Game Boy/Game Boy Color

When it was released in 1989, neither Nintendo nor anyone else could fathom the impact the handheld system would have on the market.  From its humble black and white beginnings to its upgrade into the world of 8-bit color, the Game Boy has enjoyed a lot of success over the years.

Portables:  Game BoyGame Boy AdvanceNintendo DS | Nintendo 3DS
Home Consoles:  Nintendo 64 | GameCube | Wii | Wii U
Downloads:  Wii Ware & Virtual Console | Nintendo eShop | Wii U Downloads

Pocket Monsters Red & Pocket Monsters Green
(ポ ケットモンスター 赤 & ポケットモンスター緑)
(Pokémon Red & Pokémon Blue)

Japanese Release Date:  February 27th, 1996
American Release Date:  September 1st, 1998

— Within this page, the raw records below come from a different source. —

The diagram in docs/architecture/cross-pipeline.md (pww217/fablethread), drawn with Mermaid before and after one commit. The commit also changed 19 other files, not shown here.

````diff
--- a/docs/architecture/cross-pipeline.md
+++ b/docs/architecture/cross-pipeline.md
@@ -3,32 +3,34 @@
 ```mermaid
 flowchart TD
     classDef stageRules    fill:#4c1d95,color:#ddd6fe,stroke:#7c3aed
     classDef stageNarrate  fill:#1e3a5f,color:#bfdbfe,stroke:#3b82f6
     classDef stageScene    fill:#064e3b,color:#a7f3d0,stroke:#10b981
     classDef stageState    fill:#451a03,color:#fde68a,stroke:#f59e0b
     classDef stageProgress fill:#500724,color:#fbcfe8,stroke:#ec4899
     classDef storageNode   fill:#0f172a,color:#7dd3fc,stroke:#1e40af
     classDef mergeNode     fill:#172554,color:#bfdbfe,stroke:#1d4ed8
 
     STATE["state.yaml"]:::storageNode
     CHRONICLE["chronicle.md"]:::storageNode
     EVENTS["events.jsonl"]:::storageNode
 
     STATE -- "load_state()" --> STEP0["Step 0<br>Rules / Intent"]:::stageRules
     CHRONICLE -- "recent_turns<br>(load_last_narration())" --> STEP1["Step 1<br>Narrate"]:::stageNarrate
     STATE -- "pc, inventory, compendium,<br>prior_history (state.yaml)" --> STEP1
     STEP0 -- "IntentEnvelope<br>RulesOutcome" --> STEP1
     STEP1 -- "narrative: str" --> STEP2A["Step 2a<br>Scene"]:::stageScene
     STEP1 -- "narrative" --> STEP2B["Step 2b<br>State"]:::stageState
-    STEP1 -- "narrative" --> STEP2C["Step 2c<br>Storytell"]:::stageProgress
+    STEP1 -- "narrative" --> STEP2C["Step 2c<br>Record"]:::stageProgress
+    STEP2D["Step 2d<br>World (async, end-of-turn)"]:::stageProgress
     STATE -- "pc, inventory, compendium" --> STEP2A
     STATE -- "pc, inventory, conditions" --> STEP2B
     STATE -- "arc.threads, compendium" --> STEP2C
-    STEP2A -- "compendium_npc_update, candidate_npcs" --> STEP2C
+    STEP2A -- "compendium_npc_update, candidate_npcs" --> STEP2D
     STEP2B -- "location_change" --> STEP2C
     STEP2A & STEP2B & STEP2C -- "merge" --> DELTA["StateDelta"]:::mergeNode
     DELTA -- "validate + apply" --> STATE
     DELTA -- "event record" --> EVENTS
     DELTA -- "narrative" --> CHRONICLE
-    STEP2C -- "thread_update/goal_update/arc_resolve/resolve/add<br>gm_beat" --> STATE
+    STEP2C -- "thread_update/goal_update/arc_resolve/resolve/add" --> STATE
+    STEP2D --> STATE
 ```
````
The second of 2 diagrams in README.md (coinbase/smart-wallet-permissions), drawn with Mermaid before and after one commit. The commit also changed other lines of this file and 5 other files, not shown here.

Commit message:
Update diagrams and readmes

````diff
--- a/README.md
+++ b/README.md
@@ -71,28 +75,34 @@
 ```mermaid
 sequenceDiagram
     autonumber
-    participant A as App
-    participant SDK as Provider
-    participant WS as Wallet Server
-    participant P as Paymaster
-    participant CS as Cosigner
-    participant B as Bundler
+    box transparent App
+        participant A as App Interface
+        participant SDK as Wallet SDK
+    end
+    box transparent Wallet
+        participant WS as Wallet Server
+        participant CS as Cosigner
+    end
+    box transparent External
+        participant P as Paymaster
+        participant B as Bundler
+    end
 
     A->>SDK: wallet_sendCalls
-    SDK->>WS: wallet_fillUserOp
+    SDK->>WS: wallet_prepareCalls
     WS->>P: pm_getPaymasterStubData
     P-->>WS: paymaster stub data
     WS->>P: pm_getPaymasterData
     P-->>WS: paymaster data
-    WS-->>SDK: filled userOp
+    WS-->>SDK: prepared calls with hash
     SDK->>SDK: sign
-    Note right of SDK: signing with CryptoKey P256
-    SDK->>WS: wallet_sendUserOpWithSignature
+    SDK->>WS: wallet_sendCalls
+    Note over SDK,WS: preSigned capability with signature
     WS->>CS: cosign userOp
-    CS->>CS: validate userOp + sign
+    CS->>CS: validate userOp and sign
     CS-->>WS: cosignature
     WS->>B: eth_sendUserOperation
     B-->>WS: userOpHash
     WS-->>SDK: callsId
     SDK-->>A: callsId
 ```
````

Overview:  Pocket Monsters Red and Pocket Monsters Green are the role-playing games that started it all.  You play as a young boy attempting to collect the 150 pokemon in the Kanto region.  Along the way, you compete in a series of Pokemon Gyms in order to receive the gym badges you need to enter the Pokemon League.  Featuring a deep gameplay that was unheard of in a portable game at the time, the games would go on to sell millions of copies worldwide.

Changes:  For the American release, Pocket Monsters Green was released under the title Pokémon Blue.  In addition, the art files from both games were completely thrown out and replaced with that of the Japanese Pocket Monsters Blue.  The layout of the final dungeon (the cave where you can find Myuutwo) in the Japanese Red and Green games is replaced by the layout used in the Japanese Blue game for the American release.

Trivia:  It took Pocket Monsters creator Tajiri Satoshi six years to complete the game.  During this time, Game Freak almost went bankrupt, and five employees quit when they found out how serious the company's finances were.  Tajiri didn't pay himself during the final months of development.

Pocket Monsters Blue
(-No English Title-)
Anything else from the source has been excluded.